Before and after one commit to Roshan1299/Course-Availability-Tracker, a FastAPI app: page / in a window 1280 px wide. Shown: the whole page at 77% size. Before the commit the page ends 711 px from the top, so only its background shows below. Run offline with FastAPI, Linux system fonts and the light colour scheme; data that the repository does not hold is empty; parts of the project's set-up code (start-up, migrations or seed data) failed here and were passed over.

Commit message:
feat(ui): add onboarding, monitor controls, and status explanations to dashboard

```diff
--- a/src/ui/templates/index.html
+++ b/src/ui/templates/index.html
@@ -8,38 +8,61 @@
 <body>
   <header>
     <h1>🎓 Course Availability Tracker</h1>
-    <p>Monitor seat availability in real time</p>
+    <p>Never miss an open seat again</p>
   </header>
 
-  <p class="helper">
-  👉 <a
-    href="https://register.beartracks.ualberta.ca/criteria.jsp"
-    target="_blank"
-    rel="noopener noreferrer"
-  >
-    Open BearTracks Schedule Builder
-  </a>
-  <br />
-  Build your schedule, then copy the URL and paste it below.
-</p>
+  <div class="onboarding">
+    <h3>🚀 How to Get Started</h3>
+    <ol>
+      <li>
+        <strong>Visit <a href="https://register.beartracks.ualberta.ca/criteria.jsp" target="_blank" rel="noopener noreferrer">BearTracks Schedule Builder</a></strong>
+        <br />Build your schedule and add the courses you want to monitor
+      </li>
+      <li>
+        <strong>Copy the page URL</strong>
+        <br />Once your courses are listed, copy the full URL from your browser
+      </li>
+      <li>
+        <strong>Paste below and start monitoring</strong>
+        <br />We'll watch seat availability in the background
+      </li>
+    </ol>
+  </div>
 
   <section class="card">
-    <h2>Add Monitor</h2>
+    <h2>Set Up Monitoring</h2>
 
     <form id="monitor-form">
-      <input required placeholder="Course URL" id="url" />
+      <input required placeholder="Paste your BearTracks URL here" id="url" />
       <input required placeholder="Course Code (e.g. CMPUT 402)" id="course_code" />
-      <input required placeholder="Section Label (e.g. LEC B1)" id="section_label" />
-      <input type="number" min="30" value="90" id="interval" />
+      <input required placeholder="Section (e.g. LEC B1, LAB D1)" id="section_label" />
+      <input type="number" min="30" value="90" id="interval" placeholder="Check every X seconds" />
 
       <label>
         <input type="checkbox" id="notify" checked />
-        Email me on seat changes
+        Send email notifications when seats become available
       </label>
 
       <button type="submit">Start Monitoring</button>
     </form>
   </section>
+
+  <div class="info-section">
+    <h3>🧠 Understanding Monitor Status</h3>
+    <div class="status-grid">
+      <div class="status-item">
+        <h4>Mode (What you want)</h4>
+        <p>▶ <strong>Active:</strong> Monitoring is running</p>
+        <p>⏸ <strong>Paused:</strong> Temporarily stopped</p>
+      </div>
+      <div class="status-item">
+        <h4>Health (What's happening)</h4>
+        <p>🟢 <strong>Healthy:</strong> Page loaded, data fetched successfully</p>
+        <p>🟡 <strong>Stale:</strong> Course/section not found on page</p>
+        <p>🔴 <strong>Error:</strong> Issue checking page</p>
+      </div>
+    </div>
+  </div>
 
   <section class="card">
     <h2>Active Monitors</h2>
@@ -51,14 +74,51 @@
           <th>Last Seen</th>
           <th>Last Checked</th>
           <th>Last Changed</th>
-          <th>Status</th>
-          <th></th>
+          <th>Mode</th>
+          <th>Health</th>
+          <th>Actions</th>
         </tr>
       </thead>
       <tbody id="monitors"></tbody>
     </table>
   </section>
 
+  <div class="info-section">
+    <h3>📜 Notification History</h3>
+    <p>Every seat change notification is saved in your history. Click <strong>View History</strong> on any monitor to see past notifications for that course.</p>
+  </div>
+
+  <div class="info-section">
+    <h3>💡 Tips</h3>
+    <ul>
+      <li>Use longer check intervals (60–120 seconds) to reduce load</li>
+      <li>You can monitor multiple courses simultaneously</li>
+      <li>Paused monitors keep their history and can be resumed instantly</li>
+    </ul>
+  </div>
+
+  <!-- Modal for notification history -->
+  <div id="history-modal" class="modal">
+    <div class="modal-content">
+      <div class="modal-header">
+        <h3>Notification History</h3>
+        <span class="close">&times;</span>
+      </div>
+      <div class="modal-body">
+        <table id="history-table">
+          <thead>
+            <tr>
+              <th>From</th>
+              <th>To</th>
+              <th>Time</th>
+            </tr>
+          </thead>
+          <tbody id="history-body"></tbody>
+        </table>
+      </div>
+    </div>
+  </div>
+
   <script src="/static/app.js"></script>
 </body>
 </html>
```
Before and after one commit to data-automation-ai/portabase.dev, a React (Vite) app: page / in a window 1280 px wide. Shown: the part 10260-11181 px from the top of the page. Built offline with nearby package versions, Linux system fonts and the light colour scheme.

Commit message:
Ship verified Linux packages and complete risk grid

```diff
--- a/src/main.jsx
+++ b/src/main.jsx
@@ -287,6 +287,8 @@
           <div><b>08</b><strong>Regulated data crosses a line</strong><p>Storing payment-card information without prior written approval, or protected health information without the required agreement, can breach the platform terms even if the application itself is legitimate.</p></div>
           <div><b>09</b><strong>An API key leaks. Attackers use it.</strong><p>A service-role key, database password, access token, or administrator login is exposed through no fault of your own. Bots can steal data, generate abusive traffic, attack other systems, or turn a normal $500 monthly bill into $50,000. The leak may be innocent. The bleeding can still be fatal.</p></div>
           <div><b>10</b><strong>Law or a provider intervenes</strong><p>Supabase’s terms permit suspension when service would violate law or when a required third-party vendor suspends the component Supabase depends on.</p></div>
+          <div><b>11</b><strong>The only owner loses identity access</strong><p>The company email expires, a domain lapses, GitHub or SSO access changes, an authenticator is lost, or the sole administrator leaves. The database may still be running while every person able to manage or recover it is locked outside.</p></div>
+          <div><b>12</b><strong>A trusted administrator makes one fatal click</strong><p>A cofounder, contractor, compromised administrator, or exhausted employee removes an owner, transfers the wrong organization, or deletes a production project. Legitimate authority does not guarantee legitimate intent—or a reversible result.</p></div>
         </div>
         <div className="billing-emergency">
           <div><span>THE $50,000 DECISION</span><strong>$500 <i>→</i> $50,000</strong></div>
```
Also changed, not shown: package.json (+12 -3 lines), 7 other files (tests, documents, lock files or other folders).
- - - - - - -
» **Instructions for the task**: The lines to return are those with the string "type" in them; copy each from the entries above.

» **Completed task**:
-      <input type="number" min="30" value="90" id="interval" />
+      <input type="number" min="30" value="90" id="interval" placeholder="Check every X seconds" />
         <input type="checkbox" id="notify" checked />
       <button type="submit">Start Monitoring</button>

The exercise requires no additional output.